Jesse (Elle Fanning) just moved to L.A., dreaming of a career as a model. She meets photographer Dean (Karl Glusman) and make-up artist Ruby (Jena Malone) who both take a shine to her and try to help. Since there is something about Jesse, that seems barely necessary though – her career is definitely off to a good start. But young girls like Jesse are quickly swallowed by the fashion world and grow older too fast – which is what happened to Gigi (Bella Heathcote) and Sarah (Abbey Lee), who can’t stand Jesse waiting in the wings to take their place.
The Neon Demon is a hypnotizing film that manages to conjure up an intriguing atmosphere that kept me glued to my seat. But – as with Drive – it only worked for me because I read it completely different from what Refn apparently intended to say.
The Victome de Valmont (John Malkovich) and the Marquise de Merteuil (Glenn Close) are thick as thieves, united in their love to manipulate and destroy the people around them, a skill they have so artfully mastered that their ploys don’t fall back on them.

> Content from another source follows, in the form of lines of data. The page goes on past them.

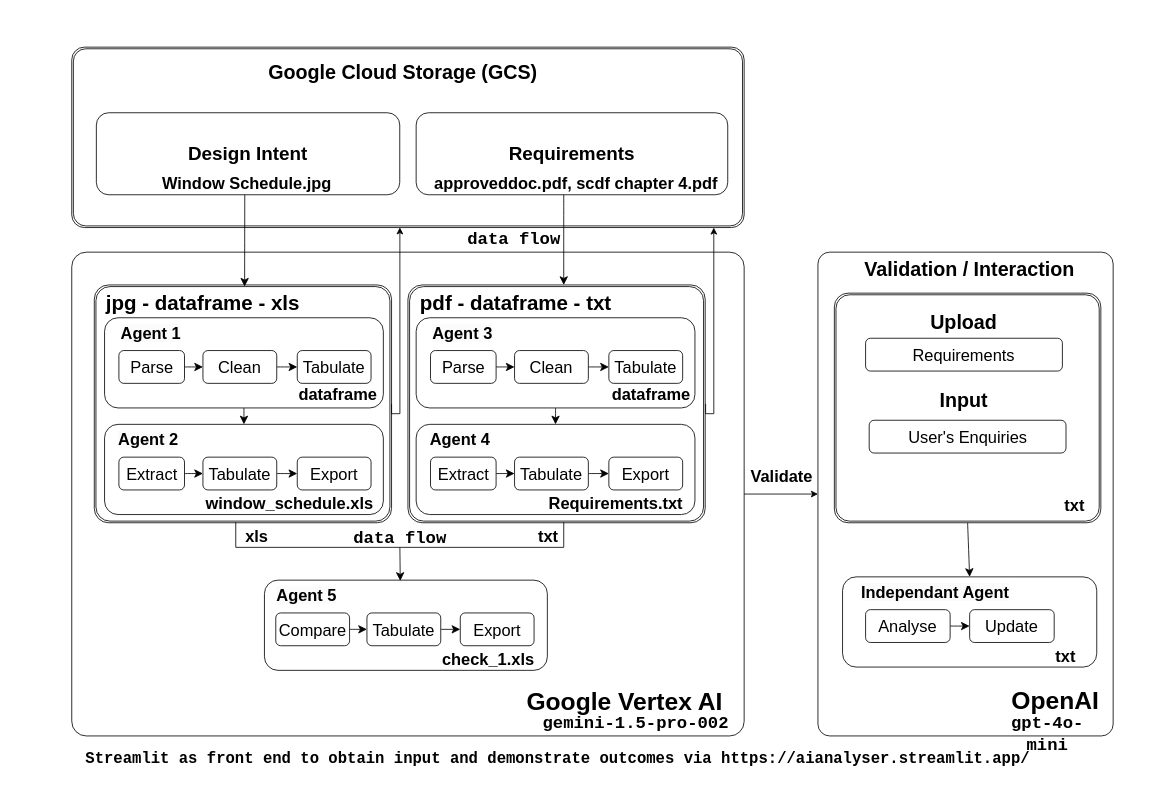
This is pictures/WorkflowDiagram.drawio from integrations-space/streamlit, a draw.io file, before an edit. Source tidied: cells renumbered, new cells numbered last; positions are measured from the earlier drawing's top-left corner, leaving out a move shared by most shapes. Both pictures are drawn from the tidied source at 82%, with x=0, y=0 at pixel (14, 14).
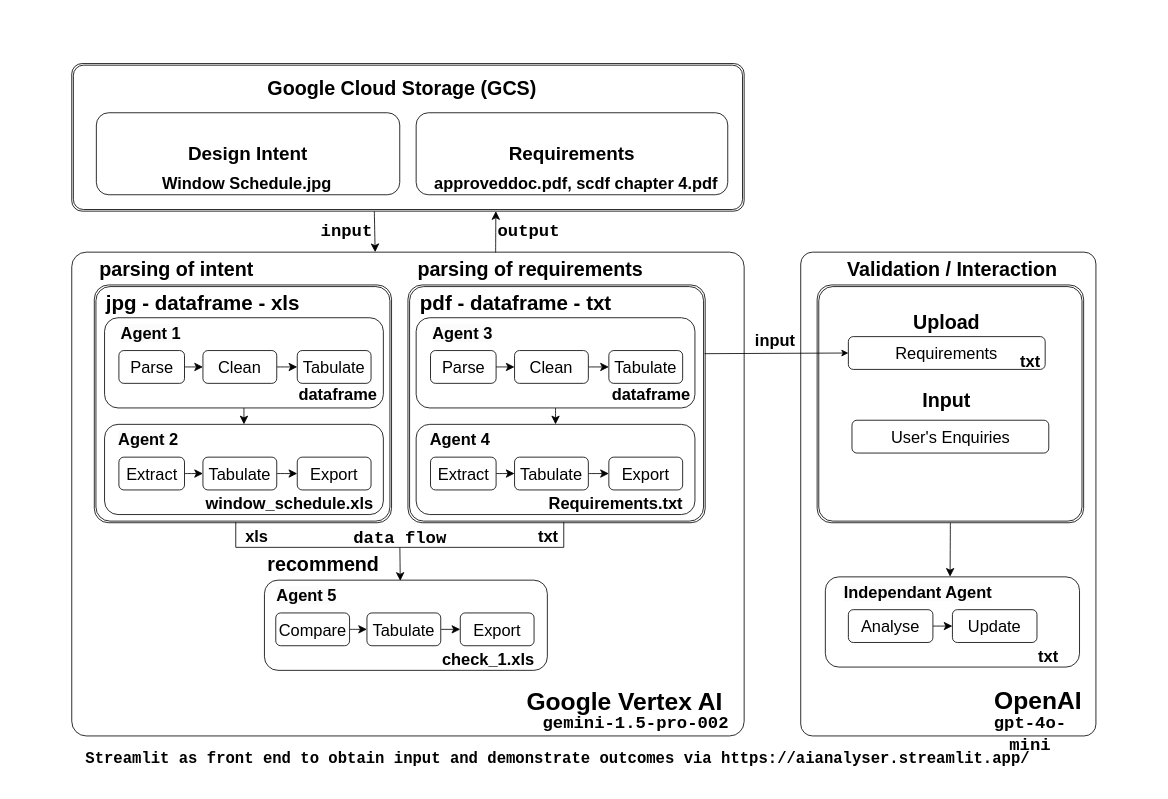
The same diagram, later.

The change refers to these unchanged cells:
```xml
<mxCell id="5" value="&lt;div&gt;&lt;br&gt;&lt;/div&gt;" style="rounded=1;whiteSpace=wrap;html=1;glass=0;strokeWidth=1;shadow=0;fontSize=30;fontStyle=1;verticalAlign=bottom;arcSize=3;" parent="1" vertex="1">
  <mxGeometry x="70" y="290" width="820" height="590" as="geometry" />
</mxCell>
<mxCell id="6" style="shape=ext;double=1;rounded=1;whiteSpace=wrap;html=1;arcSize=6;" parent="1" vertex="1">
  <mxGeometry x="480" y="330" width="362.5" height="290" as="geometry" />
</mxCell>
<mxCell id="8" style="shape=ext;double=1;rounded=1;whiteSpace=wrap;html=1;arcSize=6;" parent="1" vertex="1">
  <mxGeometry x="97.5" y="330" width="362.5" height="290" as="geometry" />
</mxCell>
<mxCell id="78" value="jpg - dataframe - xls" style="text;whiteSpace=wrap;html=1;fontStyle=1;align=left;fontSize=25;" parent="1" vertex="1">
  <mxGeometry x="110" y="330" width="260" height="50" as="geometry" />
</mxCell>
```

Diff of the diagram source:
```diff
@@
     <mxCell id="2" style="rounded=0;whiteSpace=wrap;html=1;labelBorderColor=none;fontColor=none;noLabel=1;strokeColor=none;" parent="1" vertex="1">
-      <mxGeometry width="1390" height="940" as="geometry" />
+      <mxGeometry x="30" y="40" width="1320" height="900" as="geometry" />
     </mxCell>
     <mxCell id="3" style="rounded=1;whiteSpace=wrap;html=1;glass=0;strokeWidth=1;shadow=0;fontSize=30;fontStyle=1;verticalAlign=top;arcSize=4;labelBorderColor=none;" parent="1" vertex="1">
-      <mxGeometry x="980" y="290" width="360" height="590" as="geometry" />
+      <mxGeometry x="959" y="290" width="360" height="590" as="geometry" />
     </mxCell>
     <mxCell id="4" style="shape=ext;double=1;rounded=1;whiteSpace=wrap;html=1;arcSize=6;" parent="1" vertex="1">
-      <mxGeometry x="1000" y="340" width="325" height="280" as="geometry" />
+      <mxGeometry x="979" y="330" width="325" height="290" as="geometry" />
     </mxCell>
@@
     <mxCell id="9" style="shape=ext;double=1;rounded=1;whiteSpace=wrap;html=1;arcSize=7;" parent="1" vertex="1">
-      <mxGeometry x="70" y="40" width="820" height="220" as="geometry" />
+      <mxGeometry x="70" y="60" width="820" height="180" as="geometry" />
     </mxCell>
@@
-    <mxCell id="17" style="edgeStyle=orthogonalEdgeStyle;rounded=0;jettySize=auto;html=1;entryX=0.488;entryY=0.999;entryDx=0;entryDy=0;entryPerimeter=0;exitX=1;exitY=0.5;exitDx=0;exitDy=0;" parent="1" edge="1" source="8" target="9">
-      <mxGeometry relative="1" as="geometry">
-        <Array as="points">
-          <mxPoint x="470" y="487" />
-        </Array>
-      </mxGeometry>
-    </mxCell>
@@
     <mxCell id="60" value="&lt;div style=&quot;font-size: 21px;&quot;&gt;&lt;span style=&quot;font-size: 21px;&quot; id=&quot;docs-internal-guid-1821d3b9-7fff-7af8-b4e6-91dbe0856bd1&quot;&gt;&lt;span style=&quot;font-size: 21px; font-family: &amp;quot;Roboto Mono&amp;quot;, monospace; background-color: transparent; font-variant-numeric: normal; font-variant-east-asian: normal; font-variant-alternates: normal; font-variant-position: normal; vertical-align: baseline; white-space-collapse: preserve;&quot;&gt;gpt-4o-mini&lt;/span&gt;&lt;/span&gt;&lt;/div&gt;" style="text;whiteSpace=wrap;html=1;fontStyle=1;fontColor=#000000;align=center;fontSize=21;" parent="1" vertex="1">
-      <mxGeometry x="1190" y="844" width="140" height="30" as="geometry" />
+      <mxGeometry x="1169" y="844" width="140" height="30" as="geometry" />
     </mxCell>
     <mxCell id="61" style="rounded=1;whiteSpace=wrap;html=1;labelBackgroundColor=#1A1A1A;" parent="1" vertex="1">
-      <mxGeometry x="1010" y="686" width="310" height="110" as="geometry" />
+      <mxGeometry x="989" y="686" width="310" height="110" as="geometry" />
     </mxCell>
@@
     <mxCell id="63" value="&lt;p&gt;&lt;span style=&quot;font-size: 20px;&quot;&gt;Analyse&lt;/span&gt;&lt;/p&gt;" style="rounded=1;whiteSpace=wrap;html=1;fontSize=12;glass=0;strokeWidth=1;shadow=0;" parent="1" vertex="1">
-      <mxGeometry x="1038.1" y="726" width="103.1" height="40" as="geometry" />
+      <mxGeometry x="1017.1" y="726" width="103.1" height="40" as="geometry" />
     </mxCell>
     <mxCell id="64" value="&lt;span style=&quot;color: rgb(0, 0, 0); font-family: Helvetica; font-size: 20px; font-style: normal; font-variant-ligatures: normal; font-variant-caps: normal; letter-spacing: normal; orphans: 2; text-align: center; text-indent: 0px; text-transform: none; widows: 2; word-spacing: 0px; -webkit-text-stroke-width: 0px; white-space: normal; background-color: rgb(251, 251, 251); text-decoration-thickness: initial; text-decoration-style: initial; text-decoration-color: initial; float: none; display: inline !important;&quot;&gt;Independant Agent&lt;/span&gt;" style="text;whiteSpace=wrap;html=1;fontStyle=1;" parent="1" vertex="1">
-      <mxGeometry x="1030.6" y="686" width="197.5" height="50" as="geometry" />
+      <mxGeometry x="1009.6" y="686" width="197.5" height="50" as="geometry" />
     </mxCell>
     <mxCell id="65" value="&lt;p&gt;&lt;span style=&quot;font-size: 20px;&quot;&gt;Update&lt;/span&gt;&lt;/p&gt;" style="rounded=1;whiteSpace=wrap;html=1;fontSize=12;glass=0;strokeWidth=1;shadow=0;" parent="1" vertex="1">
-      <mxGeometry x="1165" y="726" width="103.1" height="40" as="geometry" />
+      <mxGeometry x="1144" y="726" width="103.1" height="40" as="geometry" />
     </mxCell>
     <mxCell id="66" value="&lt;div style=&quot;text-align: center;&quot;&gt;&lt;span style=&quot;background-color: initial; font-size: 20px;&quot;&gt;txt&lt;/span&gt;&lt;/div&gt;" style="text;whiteSpace=wrap;html=1;fontStyle=1;" parent="1" vertex="1">
-      <mxGeometry x="1268.1" y="764" width="90" height="50" as="geometry" />
+      <mxGeometry x="1247.1" y="764" width="90" height="50" as="geometry" />
     </mxCell>
     <mxCell id="67" value="&lt;p&gt;&lt;span style=&quot;font-size: 20px;&quot;&gt;Requirements&lt;/span&gt;&lt;/p&gt;" style="rounded=1;whiteSpace=wrap;html=1;fontSize=12;glass=0;strokeWidth=1;shadow=0;" parent="1" vertex="1">
-      <mxGeometry x="1038.1" y="395" width="240" height="40" as="geometry" />
+      <mxGeometry x="1017.1" y="393" width="240" height="40" as="geometry" />
     </mxCell>
-    <mxCell id="68" style="edgeStyle=none;curved=1;rounded=0;jettySize=auto;html=1;fontSize=12;startSize=8;endSize=8;exitX=0.5;exitY=1;exitDx=0;exitDy=0;entryX=0.5;entryY=0;entryDx=0;entryDy=0;" parent="1" edge="1" source="4" target="61">
+    <mxCell id="68" style="edgeStyle=none;curved=1;rounded=0;jettySize=auto;html=1;fontSize=12;startSize=8;endSize=8;exitX=0.5;exitY=1;exitDx=0;exitDy=0;entryX=0.666;entryY=-0.004;entryDx=0;entryDy=0;entryPerimeter=0;" parent="1" edge="1" source="4" target="64">
       <mxGeometry relative="1" as="geometry" />
     </mxCell>
     <mxCell id="69" value="&lt;p&gt;&lt;span style=&quot;font-size: 20px;&quot;&gt;User's Enquiries&lt;/span&gt;&lt;/p&gt;" style="rounded=1;whiteSpace=wrap;html=1;fontSize=12;glass=0;strokeWidth=1;shadow=0;" parent="1" vertex="1">
-      <mxGeometry x="1042.5" y="495" width="240" height="40" as="geometry" />
+      <mxGeometry x="1021.5" y="495" width="240" height="40" as="geometry" />
     </mxCell>
     <mxCell id="70" value="&lt;div style=&quot;text-align: center;&quot;&gt;&lt;span style=&quot;background-color: initial; font-size: 20px;&quot;&gt;txt&lt;/span&gt;&lt;/div&gt;" style="text;whiteSpace=wrap;html=1;fontStyle=1;" parent="1" vertex="1">
-      <mxGeometry x="1279.4" y="580" width="90" height="30" as="geometry" />
+      <mxGeometry x="1225" y="404" width="90" height="30" as="geometry" />
     </mxCell>
     <mxCell id="71" value="&lt;div style=&quot;font-size: 24px;&quot;&gt;&lt;span style=&quot;background-color: initial; font-size: 24px;&quot;&gt;Upload&lt;/span&gt;&lt;/div&gt;" style="text;whiteSpace=wrap;html=1;fontStyle=1;align=center;fontSize=24;" parent="1" vertex="1">
-      <mxGeometry x="1048.1" y="355" width="220" height="50" as="geometry" />
+      <mxGeometry x="1027.1" y="355" width="220" height="50" as="geometry" />
     </mxCell>
-    <mxCell id="72" value="&lt;div style=&quot;&quot;&gt;&lt;span style=&quot;font-size: 20px;&quot;&gt;Validate&lt;/span&gt;&lt;/div&gt;" style="text;whiteSpace=wrap;html=1;fontStyle=1;align=center;verticalAlign=bottom;" parent="1" vertex="1">
-      <mxGeometry x="880.6" y="543" width="110" height="35" as="geometry" />
+    <mxCell id="72" value="&lt;div style=&quot;&quot;&gt;&lt;span style=&quot;font-size: 20px;&quot;&gt;input&lt;/span&gt;&lt;/div&gt;" style="text;whiteSpace=wrap;html=1;fontStyle=1;align=center;verticalAlign=bottom;" parent="1" vertex="1">
+      <mxGeometry x="873" y="377" width="110" height="35" as="geometry" />
     </mxCell>
@@
-    <mxCell id="74" value="&lt;div style=&quot;font-size: 21px;&quot;&gt;&lt;span style=&quot;font-size: 21px;&quot; id=&quot;docs-internal-guid-1821d3b9-7fff-7af8-b4e6-91dbe0856bd1&quot;&gt;&lt;span style=&quot;font-size: 21px; font-family: &amp;quot;Roboto Mono&amp;quot;, monospace; background-color: transparent; font-variant-numeric: normal; font-variant-east-asian: normal; font-variant-alternates: normal; font-variant-position: normal; vertical-align: baseline; white-space-collapse: preserve;&quot;&gt;data flow&lt;/span&gt;&lt;/span&gt;&lt;/div&gt;" style="text;whiteSpace=wrap;html=1;fontStyle=1;fontColor=#000000;align=center;fontSize=21;" parent="1" vertex="1">
-      <mxGeometry x="549.4" y="254" width="120.6" height="30" as="geometry" />
+    <mxCell id="74" value="&lt;div style=&quot;font-size: 21px;&quot;&gt;&lt;span style=&quot;font-size: 21px;&quot; id=&quot;docs-internal-guid-1821d3b9-7fff-7af8-b4e6-91dbe0856bd1&quot;&gt;&lt;span style=&quot;font-size: 21px; font-family: &amp;quot;Roboto Mono&amp;quot;, monospace; background-color: transparent; font-variant-numeric: normal; font-variant-east-asian: normal; font-variant-alternates: normal; font-variant-position: normal; vertical-align: baseline; white-space-collapse: preserve;&quot;&gt;input&lt;/span&gt;&lt;/span&gt;&lt;/div&gt;" style="text;whiteSpace=wrap;html=1;fontStyle=1;fontColor=#000000;align=center;fontSize=21;" parent="1" vertex="1">
+      <mxGeometry x="345" y="244" width="120.6" height="30" as="geometry" />
     </mxCell>
-    <mxCell id="75" style="endArrow=classic;html=1;rounded=0;exitX=1;exitY=0.5;exitDx=0;exitDy=0;" parent="1" edge="1" source="5" target="3">
+    <mxCell id="75" style="endArrow=classic;html=1;rounded=0;exitX=0.998;exitY=0.289;exitDx=0;exitDy=0;exitPerimeter=0;entryX=0;entryY=0.5;entryDx=0;entryDy=0;" parent="1" edge="1" source="6" target="67">
       <mxGeometry relative="1" as="geometry" />
     </mxCell>
     <mxCell id="76" value="&lt;div style=&quot;font-size: 24px;&quot;&gt;Google Cloud Storage (GCS)&lt;/div&gt;" style="text;whiteSpace=wrap;html=1;fontStyle=1;align=left;fontSize=24;" parent="1" vertex="1">
-      <mxGeometry x="308.4" y="50" width="333.1" height="50" as="geometry" />
+      <mxGeometry x="306.7" y="70" width="333.1" height="50" as="geometry" />
     </mxCell>
@@
-    <mxCell id="79" style="edgeStyle=orthogonalEdgeStyle;rounded=0;orthogonalLoop=1;jettySize=auto;html=1;entryX=0.488;entryY=0.999;entryDx=0;entryDy=0;entryPerimeter=0;exitX=1;exitY=0.5;exitDx=0;exitDy=0;" parent="1" edge="1">
-      <mxGeometry relative="1" as="geometry">
-        <mxPoint x="843" y="475" as="sourcePoint" />
-        <mxPoint x="853" y="260" as="targetPoint" />
-        <Array as="points">
-          <mxPoint x="853" y="487" />
-        </Array>
-      </mxGeometry>
-    </mxCell>
@@
-    <mxCell id="84" style="edgeStyle=none;curved=1;rounded=0;jettySize=auto;html=1;fontSize=12;startSize=8;endSize=8;entryX=0.657;entryY=0.04;entryDx=0;entryDy=0;entryPerimeter=0;" parent="1" edge="1" target="78">
+    <mxCell id="84" style="edgeStyle=none;curved=1;rounded=0;jettySize=auto;html=1;fontSize=12;startSize=8;endSize=8;entryX=0.619;entryY=0.029;entryDx=0;entryDy=0;entryPerimeter=0;exitX=0.45;exitY=1.002;exitDx=0;exitDy=0;exitPerimeter=0;" parent="1" edge="1" source="9">
       <mxGeometry relative="1" as="geometry">
-        <mxPoint x="281" y="220" as="sourcePoint" />
+        <mxPoint x="440" y="290" as="targetPoint" />
       </mxGeometry>
     </mxCell>
-    <mxCell id="85" style="edgeStyle=none;curved=1;rounded=0;orthogonalLoop=1;jettySize=auto;html=1;fontSize=12;startSize=8;endSize=8;entryX=0.657;entryY=0.04;entryDx=0;entryDy=0;entryPerimeter=0;" parent="1" edge="1">
-      <mxGeometry relative="1" as="geometry">
-        <mxPoint x="670" y="220" as="sourcePoint" />
-        <mxPoint x="670" y="330" as="targetPoint" />
-      </mxGeometry>
-    </mxCell>
@@
     <mxCell id="88" value="&lt;div style=&quot;font-size: 30px;&quot;&gt;OpenAI&lt;/div&gt;" style="text;whiteSpace=wrap;html=1;fontStyle=1;align=right;fontSize=30;" parent="1" vertex="1">
-      <mxGeometry x="1155" y="813" width="170" height="50" as="geometry" />
+      <mxGeometry x="1134" y="813" width="170" height="50" as="geometry" />
     </mxCell>
     <mxCell id="89" value="&lt;div style=&quot;font-size: 24px;&quot;&gt;&lt;span style=&quot;background-color: initial; font-size: 24px;&quot;&gt;Validation / Interaction&lt;/span&gt;&lt;/div&gt;" style="text;whiteSpace=wrap;html=1;fontStyle=1;align=center;fontSize=24;" parent="1" vertex="1">
-      <mxGeometry x="1030" y="290" width="270" height="50" as="geometry" />
+      <mxGeometry x="1009" y="290" width="270" height="50" as="geometry" />
     </mxCell>
     <mxCell id="90" value="&lt;div style=&quot;font-size: 24px;&quot;&gt;&lt;span style=&quot;background-color: initial; font-size: 24px;&quot;&gt;Input&lt;/span&gt;&lt;/div&gt;" style="text;whiteSpace=wrap;html=1;fontStyle=1;align=center;fontSize=24;" parent="1" vertex="1">
-      <mxGeometry x="1048.1" y="450" width="220" height="50" as="geometry" />
+      <mxGeometry x="1027.1" y="450" width="220" height="50" as="geometry" />
     </mxCell>
+    <mxCell id="91" value="&lt;div style=&quot;font-size: 24px;&quot;&gt;parsing of intent&lt;/div&gt;" style="text;whiteSpace=wrap;html=1;fontStyle=1;align=left;fontSize=24;" parent="1" vertex="1">
+      <mxGeometry x="101.9" y="290" width="333.1" height="50" as="geometry" />
+    </mxCell>
+    <mxCell id="92" value="&lt;div style=&quot;font-size: 24px;&quot;&gt;parsing of requirements&lt;/div&gt;" style="text;whiteSpace=wrap;html=1;fontStyle=1;align=left;fontSize=24;" parent="1" vertex="1">
+      <mxGeometry x="490" y="290" width="333.1" height="50" as="geometry" />
+    </mxCell>
+    <mxCell id="93" value="&lt;div style=&quot;font-size: 24px;&quot;&gt;recommend&lt;/div&gt;" style="text;whiteSpace=wrap;html=1;fontStyle=1;align=left;fontSize=24;" parent="1" vertex="1">
+      <mxGeometry x="306.7" y="650" width="166.6" height="50" as="geometry" />
+    </mxCell>
+    <mxCell id="94" style="edgeStyle=none;curved=1;rounded=0;jettySize=auto;html=1;fontSize=12;startSize=8;endSize=8;entryX=0.5;entryY=1;entryDx=0;entryDy=0;exitX=0.291;exitY=0.007;exitDx=0;exitDy=0;exitPerimeter=0;" parent="1" edge="1" source="92">
+      <mxGeometry relative="1" as="geometry">
+        <mxPoint x="587.2" y="240" as="targetPoint" />
+      </mxGeometry>
+    </mxCell>
+    <mxCell id="95" value="&lt;div style=&quot;font-size: 21px;&quot;&gt;&lt;span style=&quot;font-size: 21px;&quot; id=&quot;docs-internal-guid-1821d3b9-7fff-7af8-b4e6-91dbe0856bd1&quot;&gt;&lt;span style=&quot;font-size: 21px; font-family: &amp;quot;Roboto Mono&amp;quot;, monospace; background-color: transparent; font-variant-numeric: normal; font-variant-east-asian: normal; font-variant-alternates: normal; font-variant-position: normal; vertical-align: baseline; white-space-collapse: preserve;&quot;&gt;output&lt;/span&gt;&lt;/span&gt;&lt;/div&gt;" style="text;whiteSpace=wrap;html=1;fontStyle=1;fontColor=#000000;align=center;fontSize=21;" parent="1" vertex="1">
+      <mxGeometry x="577" y="244" width="100.6" height="30" as="geometry" />
+    </mxCell>
```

Both have a new project: Valmont is trying to seduce Madame de Tourvel (MIchelle Pfeiffer) who is staying at his aunt’s (Mildred Natwick) summer home and who is widely known for her morals and her loyalty to her husband. The Marquise, on the other hand, is looking for revenge on an ex-lover who just got engaged to the naive Cécile (Uma Thurman) who has spent practically her entire life in a convent. So she enlists Valmont’s help to completely corrupt Cécile.
After having so recently seen the play that was the starting point for the film, I must say that I was very much disappointed by the movie. I thought John Malkovich was miscast and the film never really finds its step. Michelle Pfeiffer is a sparkling star in it, though.
Johnny Utah (Keanu Reeves) just aced his FBI training and is ready to go into the field. He is assigned to long-served, cranky Pappas (Gary Busey) who is less than happy about having to take care of this newbie. But in Johnny, Pappas finds somebody not only willing to listen to his theory that a string of successful bank robberies is committed by a group of surfers, but to do something about it. Johnny starts to learn to surf with the help of Tyler (Lori Petti) and gets closer with the charismatic Bodhi (Patrick Swayze) who soon becomes their prime suspect.
Point Break has many strengths, though it isn’t a perfect film. But both Swayze and Reeves are perfectly cast (which, especially in Reeves’ case is important). Their chemistry together make the film as worthwhile as it is.
Evan (Keanu Reeves) has the perfect life. He is successful, rich, has a beautiful wife in Karen (Ignacia Allamand), they are in love and have two cute children and a dog. When Karen and the kids leave for the weekend and Evan has to stay back to work, all hell breaks loose though. It starts with two girls ringing Evan’s door in the pouring rain looking for another house. Evan lets Genesis (Lorenza Izzo) and Bel (Ana de Armas) in and that is all the invitation they need to fuck him over.
Knock Knock is a very stupid film. Entertaining enough while it lasts but it falls apart at any glance that is even slightly more than passing.